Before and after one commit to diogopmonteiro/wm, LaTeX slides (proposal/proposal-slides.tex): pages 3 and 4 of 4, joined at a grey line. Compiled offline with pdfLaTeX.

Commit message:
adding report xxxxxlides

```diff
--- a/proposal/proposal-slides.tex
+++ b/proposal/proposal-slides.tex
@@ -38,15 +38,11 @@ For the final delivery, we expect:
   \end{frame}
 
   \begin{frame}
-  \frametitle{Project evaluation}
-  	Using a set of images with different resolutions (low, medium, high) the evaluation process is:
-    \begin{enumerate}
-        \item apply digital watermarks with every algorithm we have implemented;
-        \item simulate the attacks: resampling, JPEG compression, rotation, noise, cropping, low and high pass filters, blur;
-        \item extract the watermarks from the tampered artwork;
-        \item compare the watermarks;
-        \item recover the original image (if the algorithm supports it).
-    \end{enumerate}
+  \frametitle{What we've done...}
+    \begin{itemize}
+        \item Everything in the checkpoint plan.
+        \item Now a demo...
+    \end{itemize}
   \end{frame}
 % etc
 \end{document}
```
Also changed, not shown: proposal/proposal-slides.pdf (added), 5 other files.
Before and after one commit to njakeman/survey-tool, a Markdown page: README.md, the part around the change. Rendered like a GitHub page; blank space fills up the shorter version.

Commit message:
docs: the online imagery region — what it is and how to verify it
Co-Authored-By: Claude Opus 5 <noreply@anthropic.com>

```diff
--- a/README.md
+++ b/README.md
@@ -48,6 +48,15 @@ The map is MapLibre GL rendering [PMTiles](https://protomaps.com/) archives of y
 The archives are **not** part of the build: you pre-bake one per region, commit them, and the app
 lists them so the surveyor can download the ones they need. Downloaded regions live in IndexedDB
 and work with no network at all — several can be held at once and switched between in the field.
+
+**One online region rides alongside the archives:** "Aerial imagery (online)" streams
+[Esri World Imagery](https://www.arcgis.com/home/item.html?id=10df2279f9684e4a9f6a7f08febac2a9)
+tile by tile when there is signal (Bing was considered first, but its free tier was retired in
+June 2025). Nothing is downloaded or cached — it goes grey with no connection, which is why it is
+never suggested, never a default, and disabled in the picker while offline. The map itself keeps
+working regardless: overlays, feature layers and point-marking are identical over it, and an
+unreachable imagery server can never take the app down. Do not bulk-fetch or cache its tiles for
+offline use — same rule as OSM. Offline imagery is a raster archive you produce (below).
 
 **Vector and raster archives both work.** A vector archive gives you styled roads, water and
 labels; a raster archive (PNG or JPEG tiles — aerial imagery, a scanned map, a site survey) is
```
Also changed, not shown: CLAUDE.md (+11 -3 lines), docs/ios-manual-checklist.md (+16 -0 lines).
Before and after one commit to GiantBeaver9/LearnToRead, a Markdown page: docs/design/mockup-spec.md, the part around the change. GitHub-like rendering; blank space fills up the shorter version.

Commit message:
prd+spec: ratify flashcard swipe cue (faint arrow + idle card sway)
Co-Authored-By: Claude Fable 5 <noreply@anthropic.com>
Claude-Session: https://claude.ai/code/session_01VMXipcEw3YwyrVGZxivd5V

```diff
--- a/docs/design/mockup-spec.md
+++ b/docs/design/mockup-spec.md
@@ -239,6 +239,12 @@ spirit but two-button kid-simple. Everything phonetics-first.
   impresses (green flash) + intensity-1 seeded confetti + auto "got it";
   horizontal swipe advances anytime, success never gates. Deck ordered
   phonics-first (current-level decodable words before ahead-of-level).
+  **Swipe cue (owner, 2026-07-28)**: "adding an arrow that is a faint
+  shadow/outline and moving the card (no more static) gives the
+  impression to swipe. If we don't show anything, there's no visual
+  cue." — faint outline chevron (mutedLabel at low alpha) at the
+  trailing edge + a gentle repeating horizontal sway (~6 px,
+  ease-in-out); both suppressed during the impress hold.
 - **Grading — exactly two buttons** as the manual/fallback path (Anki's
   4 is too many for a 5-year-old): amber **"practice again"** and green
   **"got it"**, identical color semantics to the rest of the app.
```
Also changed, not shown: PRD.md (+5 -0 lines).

----------

*Exercise prompt*. Would you give the data above again, exactly as written?

*Expected output*.
Before and after one commit to diogopmonteiro/wm, LaTeX slides (proposal/proposal-slides.tex): pages 3 and 4 of 4, joined at a grey line. Compiled offline with pdfLaTeX.

Commit message:
adding report xxxxxlides

```diff
--- a/proposal/proposal-slides.tex
+++ b/proposal/proposal-slides.tex
@@ -38,15 +38,11 @@ For the final delivery, we expect:
   \end{frame}
 
   \begin{frame}
-  \frametitle{Project evaluation}
-  	Using a set of images with different resolutions (low, medium, high) the evaluation process is:
-    \begin{enumerate}
-        \item apply digital watermarks with every algorithm we have implemented;
-        \item simulate the attacks: resampling, JPEG compression, rotation, noise, cropping, low and high pass filters, blur;
-        \item extract the watermarks from the tampered artwork;
-        \item compare the watermarks;
-        \item recover the original image (if the algorithm supports it).
-    \end{enumerate}
+  \frametitle{What we've done...}
+    \begin{itemize}
+        \item Everything in the checkpoint plan.
+        \item Now a demo...
+    \end{itemize}
   \end{frame}
 % etc
 \end{document}
```
Also changed, not shown: proposal/proposal-slides.pdf (added), 5 other files.
Before and after one commit to njakeman/survey-tool, a Markdown page: README.md, the part around the change. Rendered like a GitHub page; blank space fills up the shorter version.

Commit message:
docs: the online imagery region — what it is and how to verify it
Co-Authored-By: Claude Opus 5 <noreply@anthropic.com>

```diff
--- a/README.md
+++ b/README.md
@@ -48,6 +48,15 @@ The map is MapLibre GL rendering [PMTiles](https://protomaps.com/) archives of y
 The archives are **not** part of the build: you pre-bake one per region, commit them, and the app
 lists them so the surveyor can download the ones they need. Downloaded regions live in IndexedDB
 and work with no network at all — several can be held at once and switched between in the field.
+
+**One online region rides alongside the archives:** "Aerial imagery (online)" streams
+[Esri World Imagery](https://www.arcgis.com/home/item.html?id=10df2279f9684e4a9f6a7f08febac2a9)
+tile by tile when there is signal (Bing was considered first, but its free tier was retired in
+June 2025). Nothing is downloaded or cached — it goes grey with no connection, which is why it is
+never suggested, never a default, and disabled in the picker while offline. The map itself keeps
+working regardless: overlays, feature layers and point-marking are identical over it, and an
+unreachable imagery server can never take the app down. Do not bulk-fetch or cache its tiles for
+offline use — same rule as OSM. Offline imagery is a raster archive you produce (below).
 
 **Vector and raster archives both work.** A vector archive gives you styled roads, water and
 labels; a raster archive (PNG or JPEG tiles — aerial imagery, a scanned map, a site survey) is
```
Also changed, not shown: CLAUDE.md (+11 -3 lines), docs/ios-manual-checklist.md (+16 -0 lines).
Before and after one commit to GiantBeaver9/LearnToRead, a Markdown page: docs/design/mockup-spec.md, the part around the change. GitHub-like rendering; blank space fills up the shorter version.

Commit message:
prd+spec: ratify flashcard swipe cue (faint arrow + idle card sway)
Co-Authored-By: Claude Fable 5 <noreply@anthropic.com>
Claude-Session: https://claude.ai/code/session_01VMXipcEw3YwyrVGZxivd5V

```diff
--- a/docs/design/mockup-spec.md
+++ b/docs/design/mockup-spec.md
@@ -239,6 +239,12 @@ spirit but two-button kid-simple. Everything phonetics-first.
   impresses (green flash) + intensity-1 seeded confetti + auto "got it";
   horizontal swipe advances anytime, success never gates. Deck ordered
   phonics-first (current-level decodable words before ahead-of-level).
+  **Swipe cue (owner, 2026-07-28)**: "adding an arrow that is a faint
+  shadow/outline and moving the card (no more static) gives the
+  impression to swipe. If we don't show anything, there's no visual
+  cue." — faint outline chevron (mutedLabel at low alpha) at the
+  trailing edge + a gentle repeating horizontal sway (~6 px,
+  ease-in-out); both suppressed during the impress hold.
 - **Grading — exactly two buttons** as the manual/fallback path (Anki's
   4 is too many for a 5-year-old): amber **"practice again"** and green
   **"got it"**, identical color semantics to the rest of the app.
```
Also changed, not shown: PRD.md (+5 -0 lines).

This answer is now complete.